Another treatment is Diazapam, a sedative used for anxiety, but it is also good for relaxing muscles. I think I may already be too far gone for this drug, but it may be used in the future.

Other treatments involve chemotherapy and Plasma Exchange, but these will hopefully far in the future if I need them.

Prognosis.

My prognosis is not really known because this condition is so rare. I could start walking and moving like before. I could find something that actually works against my pain. I may be able to lead a normal life at least for a while.
Or, I could just get worse. I could lose more of my muscles to rigidity and have more frequent spasms. I may have spasms so strong that they break my bones. I may start having spasms in internal organs which will cause further issues. It could progress quickly and even take my life.
I will stick to the positive side and pray that I can have some kind of life with my children and be able to enjoy things.
I will never be cured from Stiff Person Syndrome and it is progressive, so I will get worse at some point. On the other hand, I could have my diagnosis changed again to something different.

Feelings:

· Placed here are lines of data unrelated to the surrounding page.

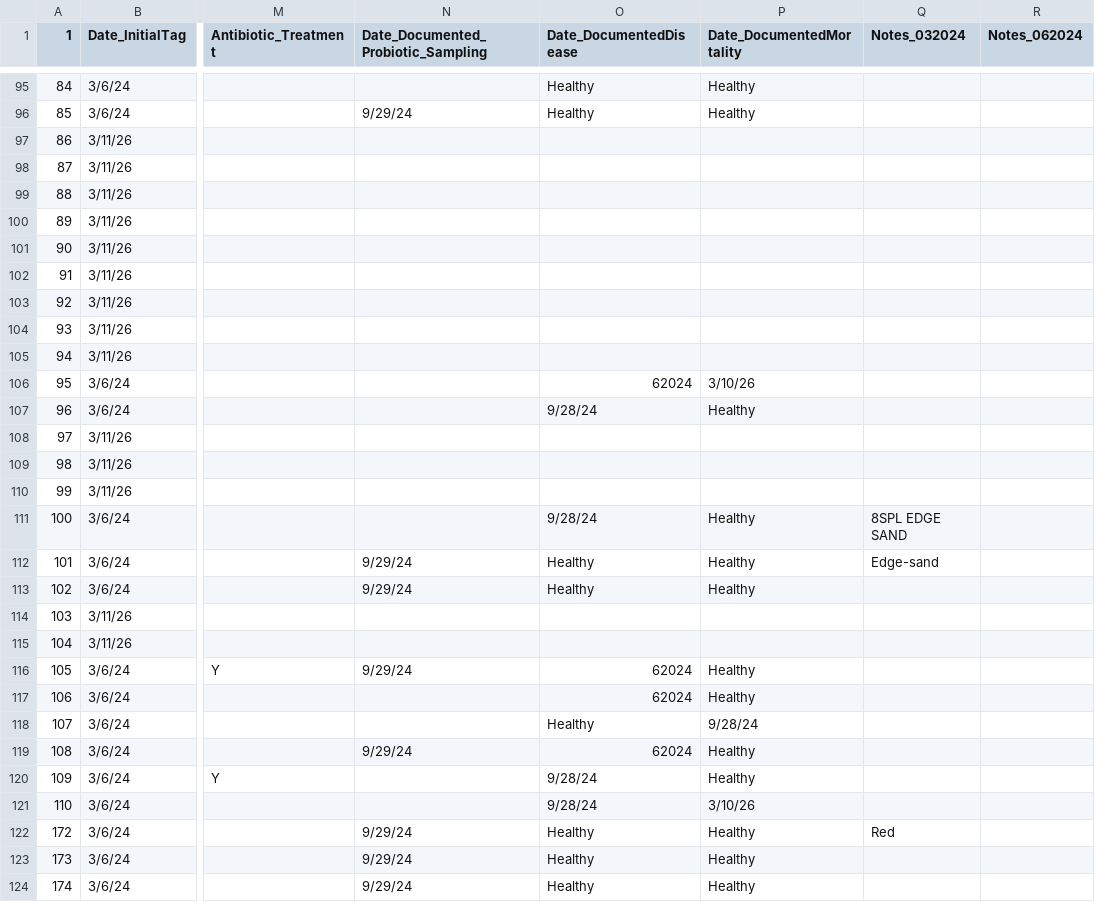
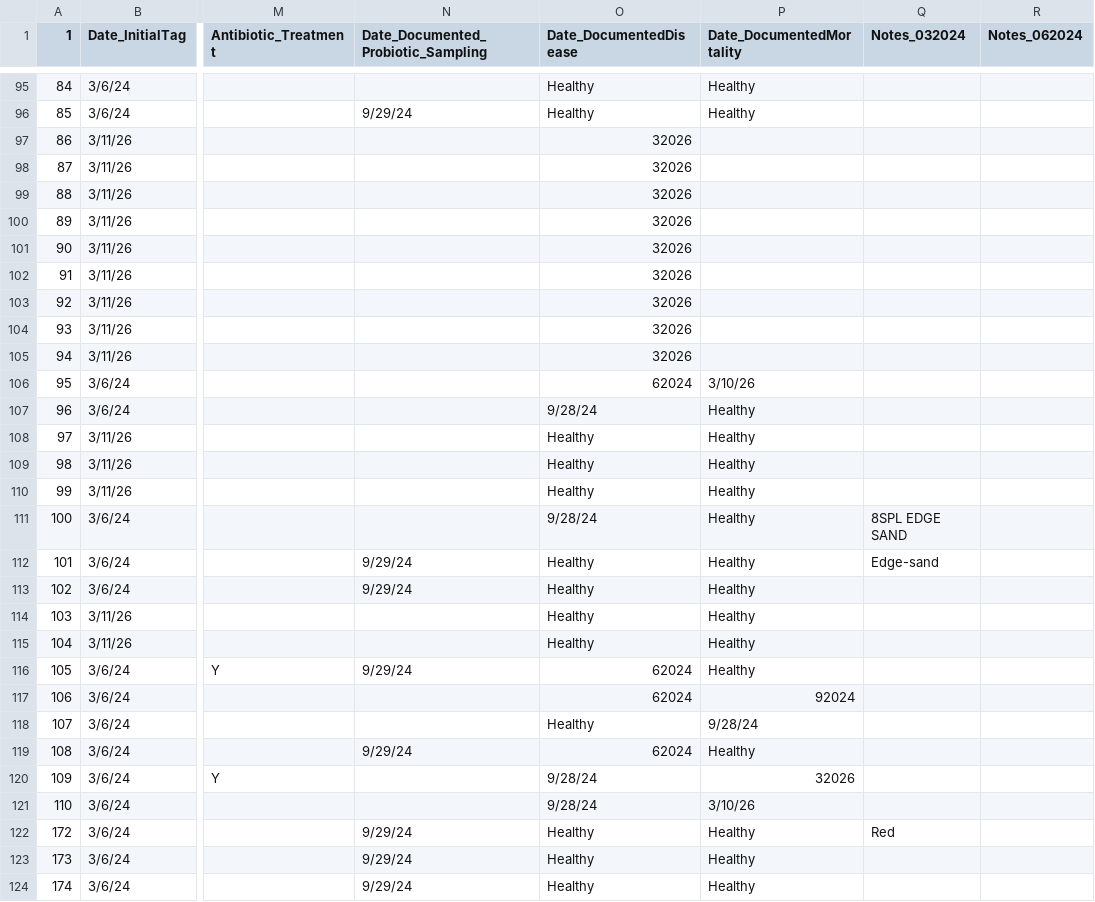
Before and after one commit to GWLab-UML/SAN_CORDAP, a CSV file: Sample_Data/SAN_ColonyData.csv, drawn as a sheet; only a part is shown, gaps mark what is left out; the diff covers the shown part only; the diff names each change by its address in the sheet, - before the commit and + after, or states it on an @@ line.

Commit message:
Updated health status on corals

```diff
--- a/Sample_Data/SAN_ColonyData.csv
+++ b/Sample_Data/SAN_ColonyData.csv
-O97:O105 (Date_DocumentedDisease): (empty)
+O97:O105 (Date_DocumentedDisease): 32026
-O108:O110 (Date_DocumentedDisease): (empty)
+O108:O110 (Date_DocumentedDisease): Healthy
-P108:P110 (Date_DocumentedMortality): (empty)
+P108:P110 (Date_DocumentedMortality): Healthy
-O114:O115 (Date_DocumentedDisease): (empty)
+O114:O115 (Date_DocumentedDisease): Healthy
-P114:P115 (Date_DocumentedMortality): (empty)
+P114:P115 (Date_DocumentedMortality): Healthy
-P117 (Date_DocumentedMortality): Healthy
+P117 (Date_DocumentedMortality): 92024
-P120 (Date_DocumentedMortality): Healthy
+P120 (Date_DocumentedMortality): 32026
```
Also changed, not shown: 71 edited cells elsewhere in this file, 1 other file.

It’s all been very difficult to come to terms with. I went from having hope of some kind of recovery to knowing that things can only get worse. I still harbour some hope of recovery, the thought of living out the rest of my life like is this really depressing me.
I’m not afraid of dying but I am afraid of how my family will cope without me and I’ve already started getting as much as I can into order to make things easier for them.
I’m terrified of not getting to see my kids grow up.
I’m terrified of not getting any better and my kids having to watch me get worse.
I really don’t want to become a burden on my family. 

 I’m generally a positive person, always looking for the good. It’s been difficult lately but I know I need to get that positivity back  and soon. I need to enjoy what I can while I can and I’m currently working on a list of things to do that will create happy memories for the darker days. 

List of medication

Here is  a list of my current medication just in case anyone is interested.60 mg daily of prednisolone
1200 mg Gabapentin
20 mg Baclofen
20 mg Amitryptiline
20 mg Lansoprazole
2 chewable calcium tablets with VitD

For extra pain relief when required;
Naproxen
co-drydamol
paracetamol
ibuprofen
(n.b. I choose which of these I require, I don’t take them all at once)

 

A little Note About Positive Reviews on Raisie Bay

A little Note About Positive Reviews on Raisie Bay

Some people only write reviews when things go wrong with products, which is good because it lets people know that there could be potential problems. I’ve also seen negative feedback with say things like, I had to return this item because the colour did not suit me…is this useful?

I write reviews on most items I buy because I like to give genuine feedback. If I have a genuine problem with a product I will write my review in the appropriate place.

I write reviews on my blog too, but they are mostly positive. Why? Because I only write reviews for the things I’ve loved. If I don’t love them I let the person who sent me them know with details why and then let them decided if they would rather me write a negative review or not write one at all. It’s always the latter.

This is my blog, my place and I’ll let you know about the things I love. If you want to find out what other people have hated about the product then you will need to look elsewhere.

My reviews may all be positive, but they are still genuine.